Jul 19th 2011
The lead-climbing arm of the 2011 World Championships, held in Arco, Italy, begins tomorrow, to be streamed live. Women's qualifications are Wednesday, men's on Thursday, with women's semis and finals on Friday and men's to follow on Saturday.
The multi-event World Championships, currently well underway, meld two of the most prestigious events in climbing, the former Arco Invitational with the World Championships, which only occur every other year. The town of Arco beat out mega-metropolis areas like Paris and Moscow for the IFSC World Championship bid.
Arco is a grand stage for competitive rock climbing, its prestige arising naturally from the huge limestone cliffs that border the city on one side. Climbing has been a significant aspect of the area since the 1930s when Bruno Detassis made multiple first ascents of difficult routes, like Brenta Alta and Sass Maor in the Trento area. In the 1960s and '70s big names like Messner, Holzner and Martini frequented the area, solidifying Arco’s reputation for quality. Then in 1987, Arco would become the home for the influential Rock Masters climbing event, where the world's top climbers were invited to see how high they could climb.
Arco capitalized on the tourism climbing provided, built a climbing “stadium,” and became a top destination for competitive climbing.
Emily Harrington, U.S. team athlete and competitor in this years World Championship lead event says in her blog, “It is a climbing town, THE climbing town. Arco is the most celebrated and nostalgic place in modern sport climbing’s history and rightfully so. Competition climbing has its roots here.”
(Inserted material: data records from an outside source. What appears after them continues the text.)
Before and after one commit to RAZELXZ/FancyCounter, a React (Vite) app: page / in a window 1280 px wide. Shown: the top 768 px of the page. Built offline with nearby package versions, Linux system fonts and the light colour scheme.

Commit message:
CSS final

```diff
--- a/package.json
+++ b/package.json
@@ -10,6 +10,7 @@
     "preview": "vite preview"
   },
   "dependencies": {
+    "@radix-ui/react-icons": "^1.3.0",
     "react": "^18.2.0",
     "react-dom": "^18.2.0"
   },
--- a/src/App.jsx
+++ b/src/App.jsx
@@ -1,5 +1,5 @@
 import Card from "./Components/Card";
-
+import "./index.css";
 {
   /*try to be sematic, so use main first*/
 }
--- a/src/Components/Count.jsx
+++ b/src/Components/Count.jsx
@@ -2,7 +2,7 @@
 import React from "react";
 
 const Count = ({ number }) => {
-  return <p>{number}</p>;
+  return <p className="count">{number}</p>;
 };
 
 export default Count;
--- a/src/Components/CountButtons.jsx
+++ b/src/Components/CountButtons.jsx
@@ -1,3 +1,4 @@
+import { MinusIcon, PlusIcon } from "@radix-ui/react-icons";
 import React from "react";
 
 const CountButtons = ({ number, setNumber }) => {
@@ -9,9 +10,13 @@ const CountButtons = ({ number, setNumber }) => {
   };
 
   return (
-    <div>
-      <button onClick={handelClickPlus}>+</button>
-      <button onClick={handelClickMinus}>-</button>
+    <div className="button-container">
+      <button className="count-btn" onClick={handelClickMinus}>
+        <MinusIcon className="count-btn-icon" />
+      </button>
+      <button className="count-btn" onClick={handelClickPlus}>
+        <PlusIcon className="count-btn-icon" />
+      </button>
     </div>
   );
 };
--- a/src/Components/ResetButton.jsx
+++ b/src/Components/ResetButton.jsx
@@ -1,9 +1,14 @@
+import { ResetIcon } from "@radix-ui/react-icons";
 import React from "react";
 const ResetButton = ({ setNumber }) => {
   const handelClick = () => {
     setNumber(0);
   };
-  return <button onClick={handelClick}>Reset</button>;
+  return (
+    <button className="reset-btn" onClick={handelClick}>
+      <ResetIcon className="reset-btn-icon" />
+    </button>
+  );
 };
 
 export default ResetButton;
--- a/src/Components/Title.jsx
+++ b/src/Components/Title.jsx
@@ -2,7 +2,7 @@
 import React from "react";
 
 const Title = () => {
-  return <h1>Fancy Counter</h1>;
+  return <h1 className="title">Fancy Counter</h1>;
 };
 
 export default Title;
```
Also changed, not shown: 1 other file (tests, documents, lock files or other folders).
Among those in Arco currently to compete in lead are Sasha DiGiulian, Carlo Traversi, and Emily Harrington. The Bouldering event finished up this past weekend, July 17, with DiGiulian taking second place overall. Sean McColl of Canada is known as another athlete able to do well in both disciplines.
The qualifying rounds for the lead event start July 20 and the magnitude of the event is on the minds of the athletes.
Carlo Traversi says in his blog, “It is by far the largest and most difficult climbing competition that I have ever attended. Because it only occurs once every two years, the event is taken much more seriously.”
The registered Americans competing in the lead event are: